# What is being asked
Apart from the pictures, every record here must be copied word for word.

# Supplied material

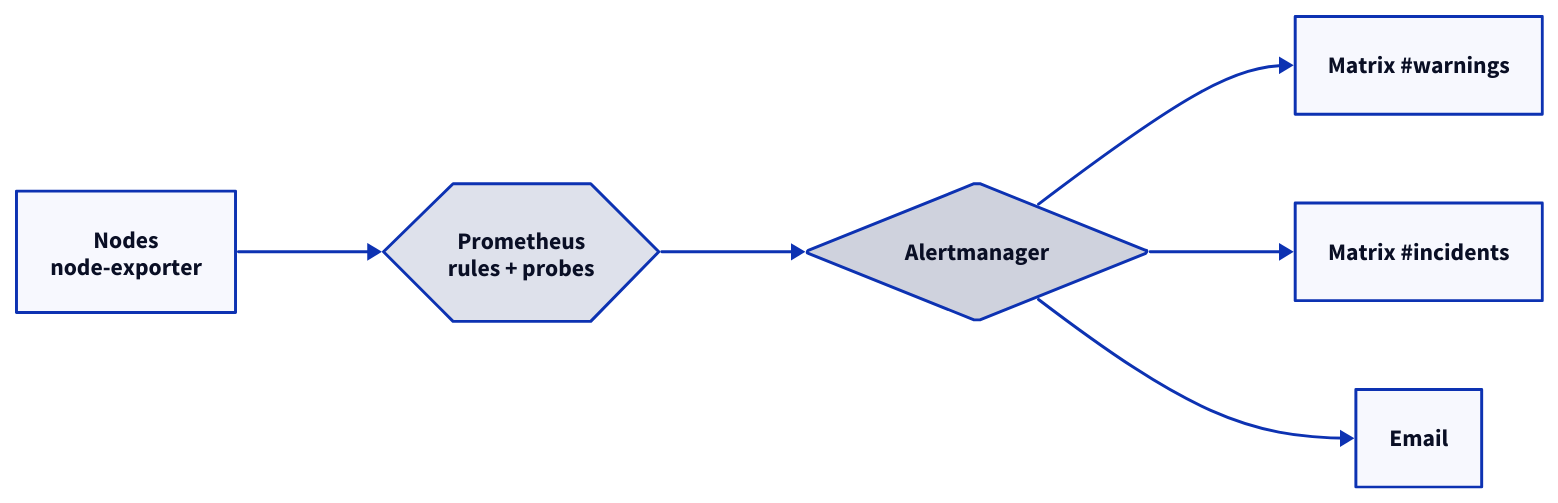
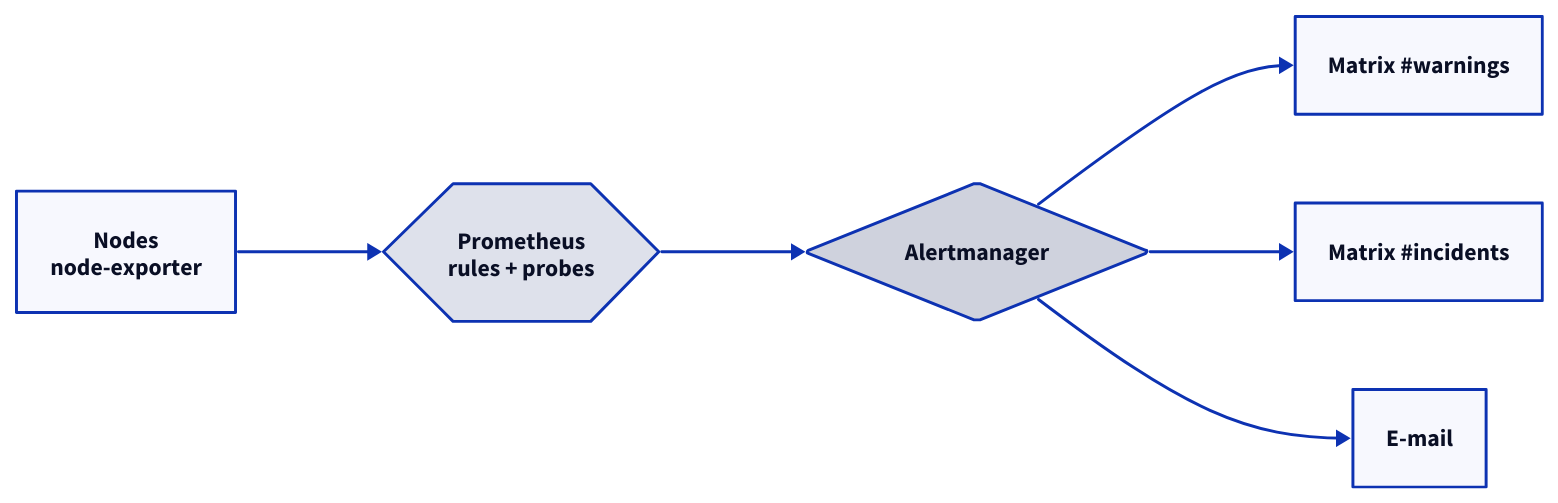
One commit to darkone-linux/dnf-doc changed the diagram in src/content/docs/en/doc/admin-guide/understand/monitoring-alerts.mdx. Above: the diagram before and after it, drawn with D2. The commit also changed other lines of this file and 11 other files, not shown here.

````diff
--- a/src/content/docs/en/doc/admin-guide/understand/monitoring-alerts.mdx
+++ b/src/content/docs/en/doc/admin-guide/understand/monitoring-alerts.mdx
@@ -45,17 +46,17 @@
 ```d2
 style.fill: transparent
 direction: right
 
 nodes: "Nodes\nnode-exporter" { shape: rectangle }
 prom: "Prometheus\nrules + probes" { shape: hexagon }
 am: Alertmanager { shape: diamond }
 warn: "Matrix #warnings" { shape: rectangle }
 inc: "Matrix #incidents" { shape: rectangle }
-mail: "Email" { shape: rectangle }
+mail: "E-mail" { shape: rectangle }
 
 nodes -> prom
 prom -> am
 am -> warn
 am -> inc
 am -> mail
 ```
````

# Response below
One commit to darkone-linux/dnf-doc changed the diagram in src/content/docs/en/doc/admin-guide/understand/monitoring-alerts.mdx. Above: the diagram before and after it, drawn with D2. The commit also changed other lines of this file and 11 other files, not shown here.

````diff
--- a/src/content/docs/en/doc/admin-guide/understand/monitoring-alerts.mdx
+++ b/src/content/docs/en/doc/admin-guide/understand/monitoring-alerts.mdx
@@ -45,17 +46,17 @@
 ```d2
 style.fill: transparent
 direction: right
 
 nodes: "Nodes\nnode-exporter" { shape: rectangle }
 prom: "Prometheus\nrules + probes" { shape: hexagon }
 am: Alertmanager { shape: diamond }
 warn: "Matrix #warnings" { shape: rectangle }
 inc: "Matrix #incidents" { shape: rectangle }
-mail: "Email" { shape: rectangle }
+mail: "E-mail" { shape: rectangle }
 
 nodes -> prom
 prom -> am
 am -> warn
 am -> inc
 am -> mail
 ```
````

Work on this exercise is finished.